Search the material for the word "alert" and report each line where it turns up.
Provided data START
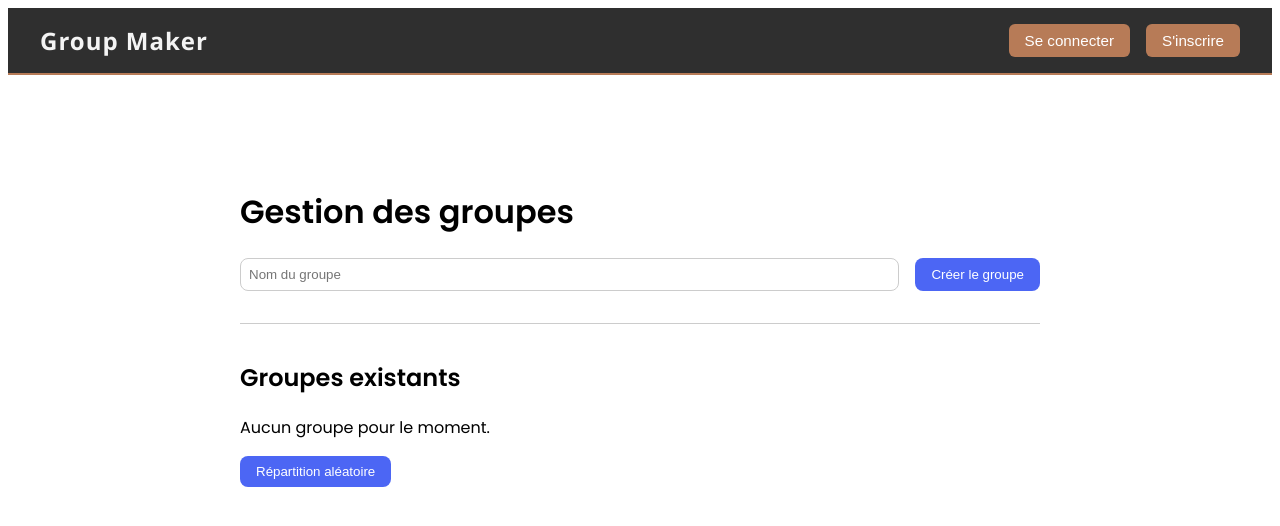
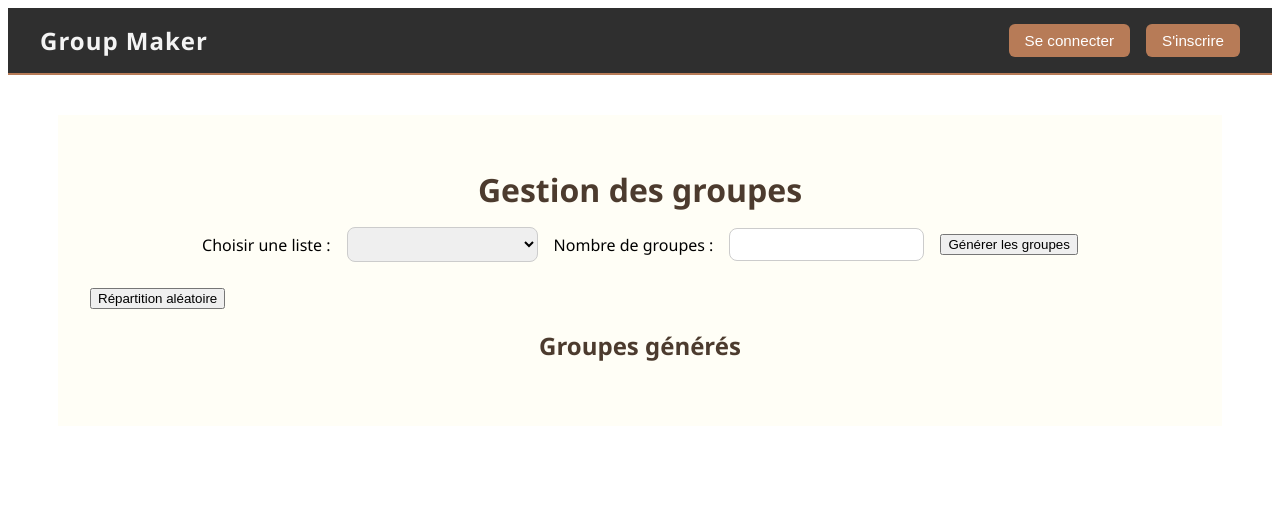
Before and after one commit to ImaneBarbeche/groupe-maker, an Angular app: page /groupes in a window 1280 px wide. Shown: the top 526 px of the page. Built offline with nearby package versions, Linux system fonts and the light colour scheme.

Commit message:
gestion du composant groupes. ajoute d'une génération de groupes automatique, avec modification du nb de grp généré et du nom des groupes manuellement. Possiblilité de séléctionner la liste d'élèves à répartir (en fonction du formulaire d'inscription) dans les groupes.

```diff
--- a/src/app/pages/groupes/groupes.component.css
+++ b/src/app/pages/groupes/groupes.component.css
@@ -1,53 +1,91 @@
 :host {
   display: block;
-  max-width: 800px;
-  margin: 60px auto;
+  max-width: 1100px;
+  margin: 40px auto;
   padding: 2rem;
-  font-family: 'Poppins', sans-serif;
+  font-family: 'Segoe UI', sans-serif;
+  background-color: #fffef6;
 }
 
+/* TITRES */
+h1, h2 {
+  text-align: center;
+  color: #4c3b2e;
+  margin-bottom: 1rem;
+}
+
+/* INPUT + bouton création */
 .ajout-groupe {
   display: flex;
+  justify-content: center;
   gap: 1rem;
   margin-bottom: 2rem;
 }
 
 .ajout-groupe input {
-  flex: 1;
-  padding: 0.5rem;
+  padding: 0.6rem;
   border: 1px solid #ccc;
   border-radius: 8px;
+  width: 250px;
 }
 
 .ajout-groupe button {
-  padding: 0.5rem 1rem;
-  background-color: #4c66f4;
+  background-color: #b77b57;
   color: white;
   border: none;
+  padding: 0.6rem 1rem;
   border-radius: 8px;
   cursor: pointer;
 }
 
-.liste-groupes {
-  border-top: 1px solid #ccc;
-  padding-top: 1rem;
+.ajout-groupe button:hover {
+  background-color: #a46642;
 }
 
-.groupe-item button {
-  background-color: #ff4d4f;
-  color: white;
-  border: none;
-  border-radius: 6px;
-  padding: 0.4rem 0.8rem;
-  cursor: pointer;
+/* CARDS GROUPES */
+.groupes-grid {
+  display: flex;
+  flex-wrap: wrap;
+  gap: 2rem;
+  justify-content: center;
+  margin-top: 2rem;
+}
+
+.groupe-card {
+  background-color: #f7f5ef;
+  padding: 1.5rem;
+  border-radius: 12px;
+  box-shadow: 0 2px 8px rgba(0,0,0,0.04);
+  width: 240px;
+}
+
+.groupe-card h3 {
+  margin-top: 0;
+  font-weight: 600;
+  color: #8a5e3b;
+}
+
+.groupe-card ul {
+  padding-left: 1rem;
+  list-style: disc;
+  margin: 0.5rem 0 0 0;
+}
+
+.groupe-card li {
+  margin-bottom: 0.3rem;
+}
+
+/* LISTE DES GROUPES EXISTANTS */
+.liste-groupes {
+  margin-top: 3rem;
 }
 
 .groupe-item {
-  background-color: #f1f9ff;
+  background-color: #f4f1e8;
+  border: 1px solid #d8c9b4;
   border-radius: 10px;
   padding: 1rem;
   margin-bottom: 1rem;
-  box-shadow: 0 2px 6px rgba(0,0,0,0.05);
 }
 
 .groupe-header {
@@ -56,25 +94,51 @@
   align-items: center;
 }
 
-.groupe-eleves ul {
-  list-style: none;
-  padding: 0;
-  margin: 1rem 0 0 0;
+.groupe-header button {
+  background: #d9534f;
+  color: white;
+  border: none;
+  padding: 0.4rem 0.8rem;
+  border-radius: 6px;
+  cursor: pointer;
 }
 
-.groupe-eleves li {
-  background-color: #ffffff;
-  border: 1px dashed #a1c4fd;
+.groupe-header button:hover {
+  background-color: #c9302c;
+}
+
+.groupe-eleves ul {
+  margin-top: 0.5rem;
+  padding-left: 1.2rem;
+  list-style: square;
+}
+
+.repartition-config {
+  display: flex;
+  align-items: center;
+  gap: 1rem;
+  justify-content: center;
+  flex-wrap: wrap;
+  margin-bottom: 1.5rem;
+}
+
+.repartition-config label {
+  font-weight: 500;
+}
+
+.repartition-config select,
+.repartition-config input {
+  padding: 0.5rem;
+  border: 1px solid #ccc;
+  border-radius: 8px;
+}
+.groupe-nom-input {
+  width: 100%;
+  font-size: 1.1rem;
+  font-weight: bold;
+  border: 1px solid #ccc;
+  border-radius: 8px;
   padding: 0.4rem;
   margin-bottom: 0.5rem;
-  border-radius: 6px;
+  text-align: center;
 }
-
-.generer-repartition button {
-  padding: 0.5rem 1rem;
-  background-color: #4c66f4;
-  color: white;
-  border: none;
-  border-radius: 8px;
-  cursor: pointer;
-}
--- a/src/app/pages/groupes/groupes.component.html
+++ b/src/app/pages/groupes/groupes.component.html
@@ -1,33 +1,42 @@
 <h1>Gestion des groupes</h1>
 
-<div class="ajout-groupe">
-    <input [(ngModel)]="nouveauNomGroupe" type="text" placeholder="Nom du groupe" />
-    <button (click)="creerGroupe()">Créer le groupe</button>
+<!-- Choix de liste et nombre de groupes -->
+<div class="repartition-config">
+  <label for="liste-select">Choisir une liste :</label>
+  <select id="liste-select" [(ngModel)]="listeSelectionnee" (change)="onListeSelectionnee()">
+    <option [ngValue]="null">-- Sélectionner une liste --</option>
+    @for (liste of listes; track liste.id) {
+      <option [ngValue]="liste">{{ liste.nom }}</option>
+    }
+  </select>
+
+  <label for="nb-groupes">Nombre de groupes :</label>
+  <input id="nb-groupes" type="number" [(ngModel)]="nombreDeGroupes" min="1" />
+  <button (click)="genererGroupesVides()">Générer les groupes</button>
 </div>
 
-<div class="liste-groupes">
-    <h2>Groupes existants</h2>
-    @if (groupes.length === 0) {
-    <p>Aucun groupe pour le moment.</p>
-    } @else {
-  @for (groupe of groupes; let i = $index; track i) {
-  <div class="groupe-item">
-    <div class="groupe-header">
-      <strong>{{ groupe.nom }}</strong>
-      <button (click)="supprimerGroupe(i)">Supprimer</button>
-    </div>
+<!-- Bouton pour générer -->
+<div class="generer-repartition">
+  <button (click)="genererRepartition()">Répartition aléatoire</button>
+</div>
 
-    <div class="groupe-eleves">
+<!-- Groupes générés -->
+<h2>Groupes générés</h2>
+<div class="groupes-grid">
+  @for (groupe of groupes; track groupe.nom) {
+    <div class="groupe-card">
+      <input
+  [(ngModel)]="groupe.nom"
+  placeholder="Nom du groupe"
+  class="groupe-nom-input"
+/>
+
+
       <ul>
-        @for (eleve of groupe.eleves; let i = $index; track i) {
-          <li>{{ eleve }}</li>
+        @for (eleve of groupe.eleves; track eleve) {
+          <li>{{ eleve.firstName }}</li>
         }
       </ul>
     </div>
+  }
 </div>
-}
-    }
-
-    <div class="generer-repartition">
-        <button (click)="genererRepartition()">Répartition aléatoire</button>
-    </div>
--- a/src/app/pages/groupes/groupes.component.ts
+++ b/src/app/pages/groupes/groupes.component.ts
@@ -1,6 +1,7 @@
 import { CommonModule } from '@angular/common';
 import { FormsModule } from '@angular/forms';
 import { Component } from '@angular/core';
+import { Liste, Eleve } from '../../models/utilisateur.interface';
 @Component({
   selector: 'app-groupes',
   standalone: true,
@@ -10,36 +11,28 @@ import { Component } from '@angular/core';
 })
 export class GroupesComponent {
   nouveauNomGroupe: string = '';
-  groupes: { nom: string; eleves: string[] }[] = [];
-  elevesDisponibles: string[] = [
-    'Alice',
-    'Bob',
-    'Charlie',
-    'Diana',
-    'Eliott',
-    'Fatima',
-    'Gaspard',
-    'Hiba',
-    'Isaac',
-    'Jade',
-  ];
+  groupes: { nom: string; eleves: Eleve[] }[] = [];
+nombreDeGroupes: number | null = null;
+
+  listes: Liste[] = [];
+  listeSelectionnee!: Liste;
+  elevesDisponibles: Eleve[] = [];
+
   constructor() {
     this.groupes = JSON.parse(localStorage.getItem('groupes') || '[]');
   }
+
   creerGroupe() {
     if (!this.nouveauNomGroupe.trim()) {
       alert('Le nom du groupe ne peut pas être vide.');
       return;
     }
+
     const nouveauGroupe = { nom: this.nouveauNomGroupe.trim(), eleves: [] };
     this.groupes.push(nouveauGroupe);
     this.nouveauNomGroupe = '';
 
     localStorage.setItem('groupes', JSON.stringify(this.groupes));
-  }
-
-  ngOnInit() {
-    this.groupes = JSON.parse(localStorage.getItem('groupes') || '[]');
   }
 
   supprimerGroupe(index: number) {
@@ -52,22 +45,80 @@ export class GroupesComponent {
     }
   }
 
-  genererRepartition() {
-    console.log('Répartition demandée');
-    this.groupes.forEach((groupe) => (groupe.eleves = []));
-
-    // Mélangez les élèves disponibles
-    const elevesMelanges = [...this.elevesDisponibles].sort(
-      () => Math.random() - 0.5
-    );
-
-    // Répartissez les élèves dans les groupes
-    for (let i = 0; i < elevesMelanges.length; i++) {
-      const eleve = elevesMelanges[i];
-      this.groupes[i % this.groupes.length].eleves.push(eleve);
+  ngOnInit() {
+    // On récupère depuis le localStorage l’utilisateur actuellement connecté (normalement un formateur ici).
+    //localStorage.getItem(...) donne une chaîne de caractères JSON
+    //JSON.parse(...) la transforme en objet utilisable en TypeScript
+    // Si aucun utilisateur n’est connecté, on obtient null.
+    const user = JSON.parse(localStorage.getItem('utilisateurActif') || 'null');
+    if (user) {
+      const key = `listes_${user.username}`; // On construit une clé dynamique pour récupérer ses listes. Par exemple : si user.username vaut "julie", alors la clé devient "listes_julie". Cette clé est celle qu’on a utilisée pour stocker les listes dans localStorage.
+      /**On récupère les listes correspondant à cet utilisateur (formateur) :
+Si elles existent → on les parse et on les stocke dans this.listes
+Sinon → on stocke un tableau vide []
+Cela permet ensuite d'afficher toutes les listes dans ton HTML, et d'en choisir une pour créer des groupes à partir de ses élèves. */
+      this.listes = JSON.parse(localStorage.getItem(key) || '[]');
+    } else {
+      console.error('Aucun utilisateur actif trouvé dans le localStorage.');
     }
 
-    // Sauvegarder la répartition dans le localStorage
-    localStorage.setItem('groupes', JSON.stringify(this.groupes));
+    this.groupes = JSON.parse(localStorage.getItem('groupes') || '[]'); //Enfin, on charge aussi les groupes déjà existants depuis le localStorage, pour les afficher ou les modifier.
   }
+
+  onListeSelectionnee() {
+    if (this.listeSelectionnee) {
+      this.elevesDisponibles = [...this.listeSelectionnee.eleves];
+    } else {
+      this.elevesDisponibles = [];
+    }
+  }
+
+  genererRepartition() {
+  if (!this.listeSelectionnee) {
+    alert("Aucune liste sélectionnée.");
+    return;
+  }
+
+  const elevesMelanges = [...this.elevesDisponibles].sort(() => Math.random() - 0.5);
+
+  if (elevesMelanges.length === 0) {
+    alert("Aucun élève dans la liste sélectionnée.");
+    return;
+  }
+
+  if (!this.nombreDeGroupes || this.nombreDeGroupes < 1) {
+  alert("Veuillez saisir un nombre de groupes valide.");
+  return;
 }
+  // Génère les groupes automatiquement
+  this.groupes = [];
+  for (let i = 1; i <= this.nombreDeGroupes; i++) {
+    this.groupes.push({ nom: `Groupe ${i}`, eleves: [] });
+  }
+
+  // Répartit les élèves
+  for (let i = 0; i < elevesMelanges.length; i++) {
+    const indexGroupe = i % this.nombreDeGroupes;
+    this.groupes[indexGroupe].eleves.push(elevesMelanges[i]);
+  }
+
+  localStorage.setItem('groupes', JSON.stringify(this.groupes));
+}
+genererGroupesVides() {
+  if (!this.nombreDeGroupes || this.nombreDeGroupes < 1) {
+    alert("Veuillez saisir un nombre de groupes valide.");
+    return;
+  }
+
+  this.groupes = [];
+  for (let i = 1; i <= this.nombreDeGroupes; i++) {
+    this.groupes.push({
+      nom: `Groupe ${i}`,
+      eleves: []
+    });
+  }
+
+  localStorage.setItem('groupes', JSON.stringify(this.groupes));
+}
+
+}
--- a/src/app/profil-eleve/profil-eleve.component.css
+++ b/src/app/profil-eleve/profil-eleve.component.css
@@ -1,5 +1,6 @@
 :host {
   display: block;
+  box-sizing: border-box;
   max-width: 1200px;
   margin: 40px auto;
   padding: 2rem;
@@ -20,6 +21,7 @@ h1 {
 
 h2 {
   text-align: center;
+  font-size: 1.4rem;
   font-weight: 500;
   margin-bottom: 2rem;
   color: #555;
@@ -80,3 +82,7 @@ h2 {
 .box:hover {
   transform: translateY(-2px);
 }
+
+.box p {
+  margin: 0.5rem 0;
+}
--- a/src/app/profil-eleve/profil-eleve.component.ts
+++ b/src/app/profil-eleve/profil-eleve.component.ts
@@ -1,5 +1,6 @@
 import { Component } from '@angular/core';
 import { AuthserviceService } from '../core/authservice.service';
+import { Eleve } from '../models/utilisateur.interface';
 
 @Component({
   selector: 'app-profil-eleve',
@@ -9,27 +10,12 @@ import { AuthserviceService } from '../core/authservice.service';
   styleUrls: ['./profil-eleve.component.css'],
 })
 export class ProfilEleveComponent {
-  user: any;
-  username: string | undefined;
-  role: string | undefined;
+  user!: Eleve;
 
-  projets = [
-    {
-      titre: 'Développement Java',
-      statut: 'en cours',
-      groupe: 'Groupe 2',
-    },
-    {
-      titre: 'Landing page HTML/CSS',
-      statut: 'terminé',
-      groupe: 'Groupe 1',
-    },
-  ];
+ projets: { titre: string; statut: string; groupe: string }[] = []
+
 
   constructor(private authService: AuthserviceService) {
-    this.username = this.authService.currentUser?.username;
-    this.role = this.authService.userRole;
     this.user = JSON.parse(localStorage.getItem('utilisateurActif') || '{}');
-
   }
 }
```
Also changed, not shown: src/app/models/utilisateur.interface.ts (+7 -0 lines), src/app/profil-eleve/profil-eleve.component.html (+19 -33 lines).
Provided data END
• _Task output_:
       alert('Le nom du groupe ne peut pas être vide.');
+    alert("Aucune liste sélectionnée.");
+    alert("Aucun élève dans la liste sélectionnée.");
+  alert("Veuillez saisir un nombre de groupes valide.");
+    alert("Veuillez saisir un nombre de groupes valide.");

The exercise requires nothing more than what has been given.